Stored records.
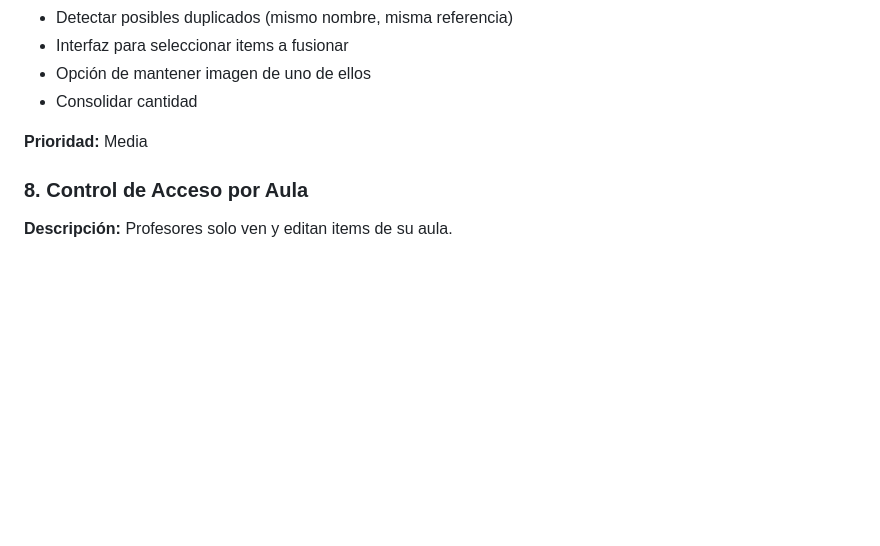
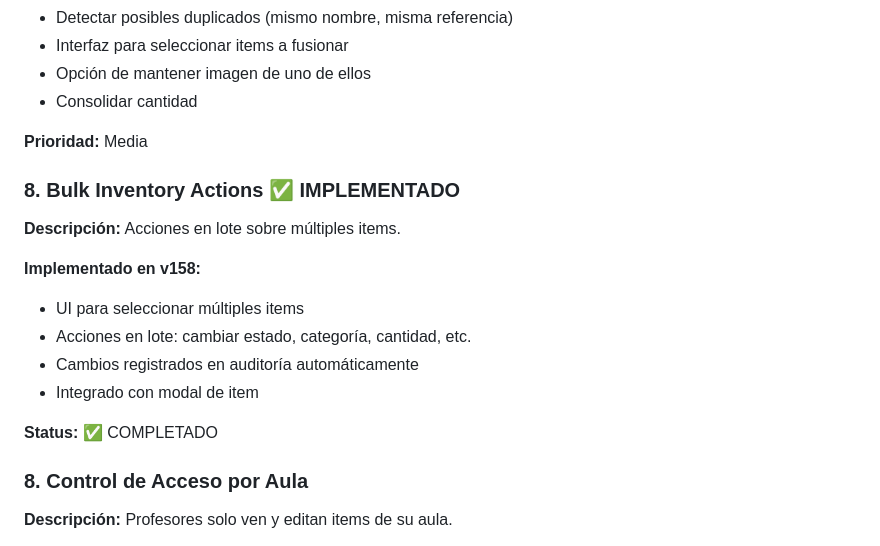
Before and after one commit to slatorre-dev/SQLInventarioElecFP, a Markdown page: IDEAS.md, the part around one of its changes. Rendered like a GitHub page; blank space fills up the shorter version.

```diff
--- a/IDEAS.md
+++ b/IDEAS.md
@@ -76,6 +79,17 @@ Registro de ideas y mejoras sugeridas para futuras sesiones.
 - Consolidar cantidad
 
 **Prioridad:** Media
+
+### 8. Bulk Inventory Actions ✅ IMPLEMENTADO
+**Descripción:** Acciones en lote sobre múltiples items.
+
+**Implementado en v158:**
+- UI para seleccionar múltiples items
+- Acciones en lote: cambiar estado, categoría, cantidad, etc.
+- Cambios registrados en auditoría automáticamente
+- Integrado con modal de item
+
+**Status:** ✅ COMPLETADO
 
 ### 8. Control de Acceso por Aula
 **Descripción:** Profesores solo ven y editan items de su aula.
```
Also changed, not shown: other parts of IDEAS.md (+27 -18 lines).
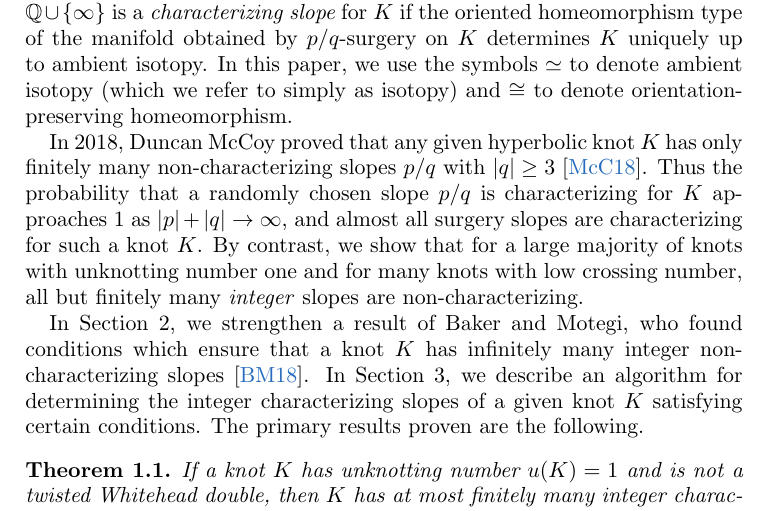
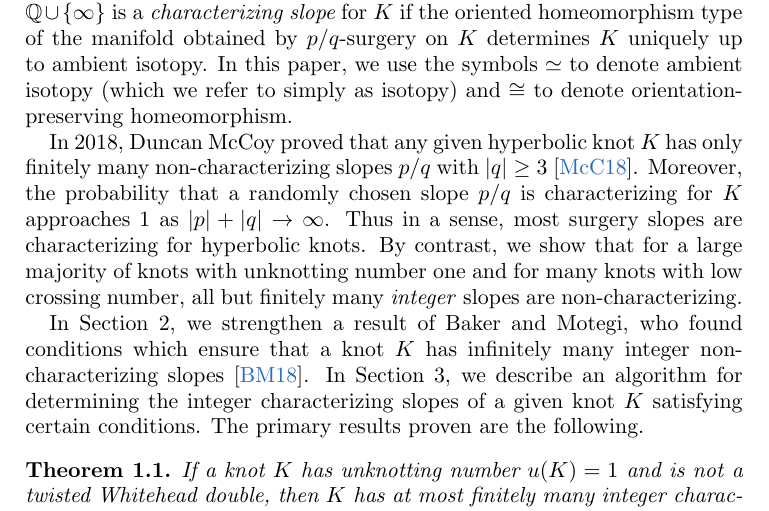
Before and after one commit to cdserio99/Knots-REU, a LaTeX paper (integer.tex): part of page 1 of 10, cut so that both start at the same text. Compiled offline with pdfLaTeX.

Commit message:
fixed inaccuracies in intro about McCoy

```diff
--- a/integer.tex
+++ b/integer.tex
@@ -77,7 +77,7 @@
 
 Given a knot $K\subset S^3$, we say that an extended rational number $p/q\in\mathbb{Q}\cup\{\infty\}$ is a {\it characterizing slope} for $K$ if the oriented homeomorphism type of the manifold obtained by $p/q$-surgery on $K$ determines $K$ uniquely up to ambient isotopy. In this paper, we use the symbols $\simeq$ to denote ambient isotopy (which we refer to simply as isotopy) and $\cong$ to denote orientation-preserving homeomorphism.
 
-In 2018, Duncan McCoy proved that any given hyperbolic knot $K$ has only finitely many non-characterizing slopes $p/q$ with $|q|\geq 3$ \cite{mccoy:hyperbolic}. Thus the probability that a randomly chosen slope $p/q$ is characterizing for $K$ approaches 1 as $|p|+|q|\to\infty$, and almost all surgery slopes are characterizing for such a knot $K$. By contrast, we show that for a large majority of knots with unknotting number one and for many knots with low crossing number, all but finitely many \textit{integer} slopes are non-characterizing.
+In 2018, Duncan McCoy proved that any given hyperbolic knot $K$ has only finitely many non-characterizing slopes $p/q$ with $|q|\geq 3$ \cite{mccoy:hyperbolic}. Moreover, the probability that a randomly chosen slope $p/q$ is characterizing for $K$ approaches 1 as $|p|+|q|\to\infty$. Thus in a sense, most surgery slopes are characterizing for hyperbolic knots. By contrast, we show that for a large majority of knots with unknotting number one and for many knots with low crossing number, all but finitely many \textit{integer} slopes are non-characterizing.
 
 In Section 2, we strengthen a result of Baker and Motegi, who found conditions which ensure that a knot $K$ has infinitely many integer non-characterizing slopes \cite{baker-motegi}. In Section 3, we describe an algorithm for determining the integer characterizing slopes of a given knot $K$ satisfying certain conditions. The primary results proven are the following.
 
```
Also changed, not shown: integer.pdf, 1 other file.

Problem description. Look through the entries above, and wherever a line holds the string "unknotting", copy it.

Output for this task.
-In 2018, Duncan McCoy proved that any given hyperbolic knot $K$ has only finitely many non-characterizing slopes $p/q$ with $|q|\geq 3$ \cite{mccoy:hyperbolic}. Thus the probability that a randomly chosen slope $p/q$ is characterizing for $K$ approaches 1 as $|p|+|q|\to\infty$, and almost all surgery slopes are characterizing for such a knot $K$. By contrast, we show that for a large majority of knots with unknotting number one and for many knots with low crossing number, all but finitely many \textit{integer} slopes are non-characterizing.
+In 2018, Duncan McCoy proved that any given hyperbolic knot $K$ has only finitely many non-characterizing slopes $p/q$ with $|q|\geq 3$ \cite{mccoy:hyperbolic}. Moreover, the probability that a randomly chosen slope $p/q$ is characterizing for $K$ approaches 1 as $|p|+|q|\to\infty$. Thus in a sense, most surgery slopes are characterizing for hyperbolic knots. By contrast, we show that for a large majority of knots with unknotting number one and for many knots with low crossing number, all but finitely many \textit{integer} slopes are non-characterizing.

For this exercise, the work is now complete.